The Exo suit allows for some other interesting options, taking the place of tactical grenades on the left trigger. You can use a Predator-style cloak, pull out a personal (temporary) riot shield, gain a health or speed boost and more.
The online multiplayer for the Call of Duty franchise has always been a big draw (sometimes players only play the multiplayer and not the campaign for some reason), and oddly enough there’s a third studio used for this aspect of the game – Raven Software. This side of the title is well polished, and the Pick 10 system has now become the Pick 13 system, and makes for some really balanced builds available.
Because of the map sizes and the more vertical aspects of the gameplay, assault rifles seem to be the dominant weapon type that people are going for. I’m favouring the AK-12 at the moment, which is available from the start. As you play and gain levels you can get supply drops, which will contain anything from new customisation options like helmets, Exo suits, boots etc… to new variant weapons. The variants will have slightly adjusted statistics (usually only by a point or two) which can help or hinder based on your playstyle.
One of the disappointing things I noticed about the multiplayer is again a drastic drop in graphical quality, but this is only noticeable in the game lobbies where you can look at other players’ loadouts etc. This is a great feature though, as you can check with guns and equipment other players use to give yourself a little inspiration. You can also duck into the firing range in the intermission to test out new guns you’ve unlocked or acquired.
There are some great additions in the multiplayer maps too, from a controllable sun laser that teams will fight for possession of, to a tidal wave that comes in an soaks the lower points of a map. There’s a great map where there’s an active volcano that starts erupting, so you have to evacuate one side of the map (which is quite close-combat orientated) and go to another wider side which changes to a more long-range game.
There are very few maps I dislike in Advanced Warfare (save for the really campy Bio-Lab level), and all-in-all I’m enjoying it even though I’ve mostly stuck to Team Deathmatch and Uplink so far.

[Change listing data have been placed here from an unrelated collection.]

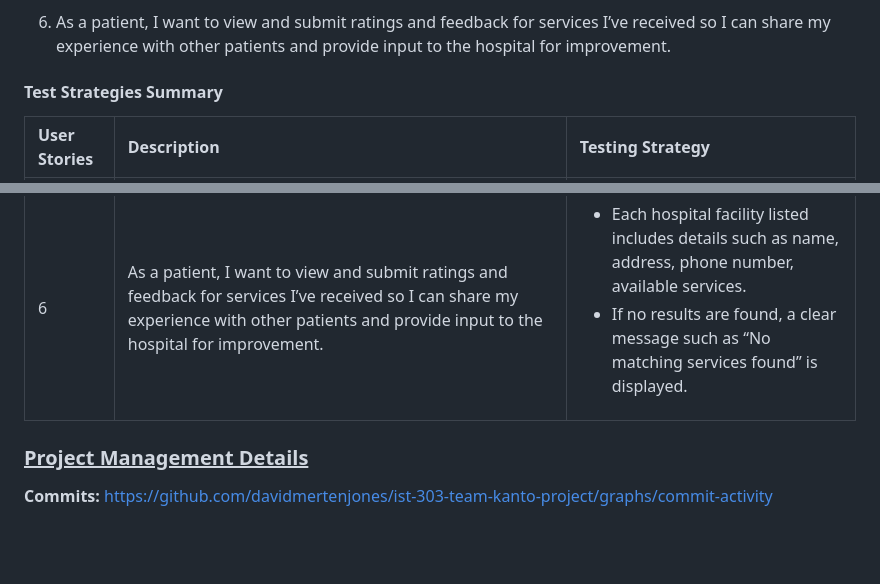
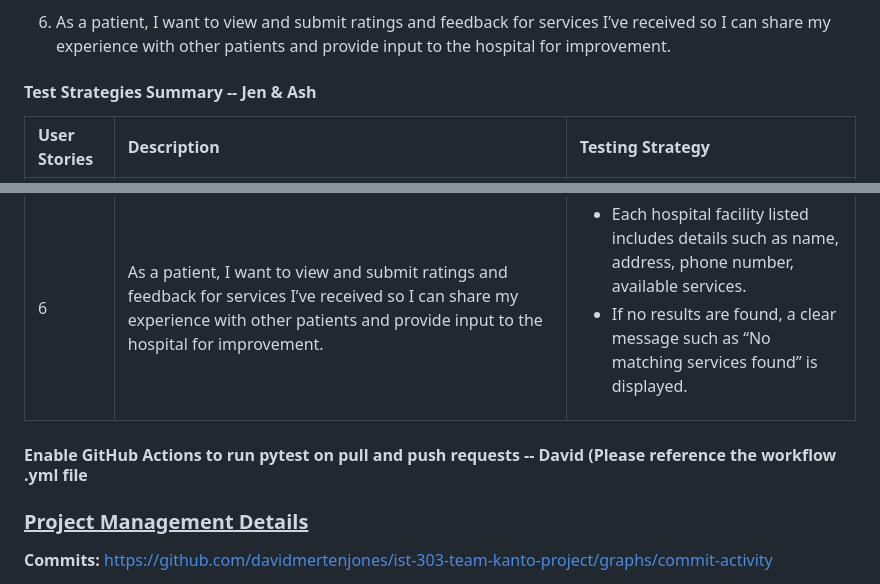
Before and after one commit to davidmertenjones/ist-303-team-kanto-project, a Markdown page: README.md, 2 parts joined by grey strips. Drawn GitHub-style; blank space fills up the shorter version.

Commit message:
Add GitHub action section.

```diff
--- a/README.md
+++ b/README.md
@@ -346,13 +346,14 @@ Refer to [Steps to run and test the application](#steps-to-run-and-test-the-appl
 
 6. As a patient, I want to view and submit ratings and feedback for services I’ve received so I can share my experience with other patients and provide input to the hospital for improvement.
 
-#### Test Strategies Summary
+#### Test Strategies Summary -- Jen & Ash
 | <div style="width: 100px;">User Stories</div> | <div style="width: 500px;">Description</div> |<div style="width: 500px;">Testing Strategy</div> |
 | :----- | :------ | :---------- |
 | 4   | As an IT administrator or application support team member, I want the ability to create and manage user accounts and assign role-specific access to services, configurations, settings, and tools so that users have the appropriate permissions. | <ul><li>Implement automated tests to validate user input handling and search logic.</li><li>Perform manual UI testing to ensure users can search hospital facilities by name, city, or ZIP code within Los Angeles.</li><li>Verify that search results accurately reflect data retrieved from the database and match the user’s input criteria.</li></ul> |
 | 5   | As a hospital or clinic administrator, I want to add, update, or remove the services offered by my facility so that the information remains accurate and up to date for users. | Perform manual UI testing to ensure: <ul><li>The application provides an option for users to browse hospitals by medical specialty.</li><li>The results page displays a list of hospital facilities that match the selected medical specialty.</li><li>Verify that search results accurately reflect data retrieved from the database and match the user’s input criteria.</li></ul> |
 | 6   | As a patient, I want to view and submit ratings and feedback for services I’ve received so I can share my experience with other patients and provide input to the hospital for improvement. | <ul><li>Each hospital facility listed includes details such as name, address, phone number, available services.</li><li>If no results are found, a clear message such as “No matching services found” is displayed.</li></ul> |
 
+#### Enable GitHub Actions to run pytest on pull and push requests  -- David (Please reference the workflow .yml file
 
 ### <ins>Project Management Details</ins>
 **Commits:**
```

All things considered, I really like Advanced Warfare. Despite the shortcomings of the last-gen versions of the game (which are purely inconsequential cosmetic issues), it’s a robust game with a decent lifespan for the campaign, and the supply drop and customisation options will keep players going on even long after max prestige.
It’s infinitely better than the debacle that was CoD: Ghosts, not that that’s hard to do. The best way I can describe the game is like a mix of Unreal Tournament, Titanfall and Black Ops 2. It’s fun, it’s fast and it’s probably going to take up a lot of my time.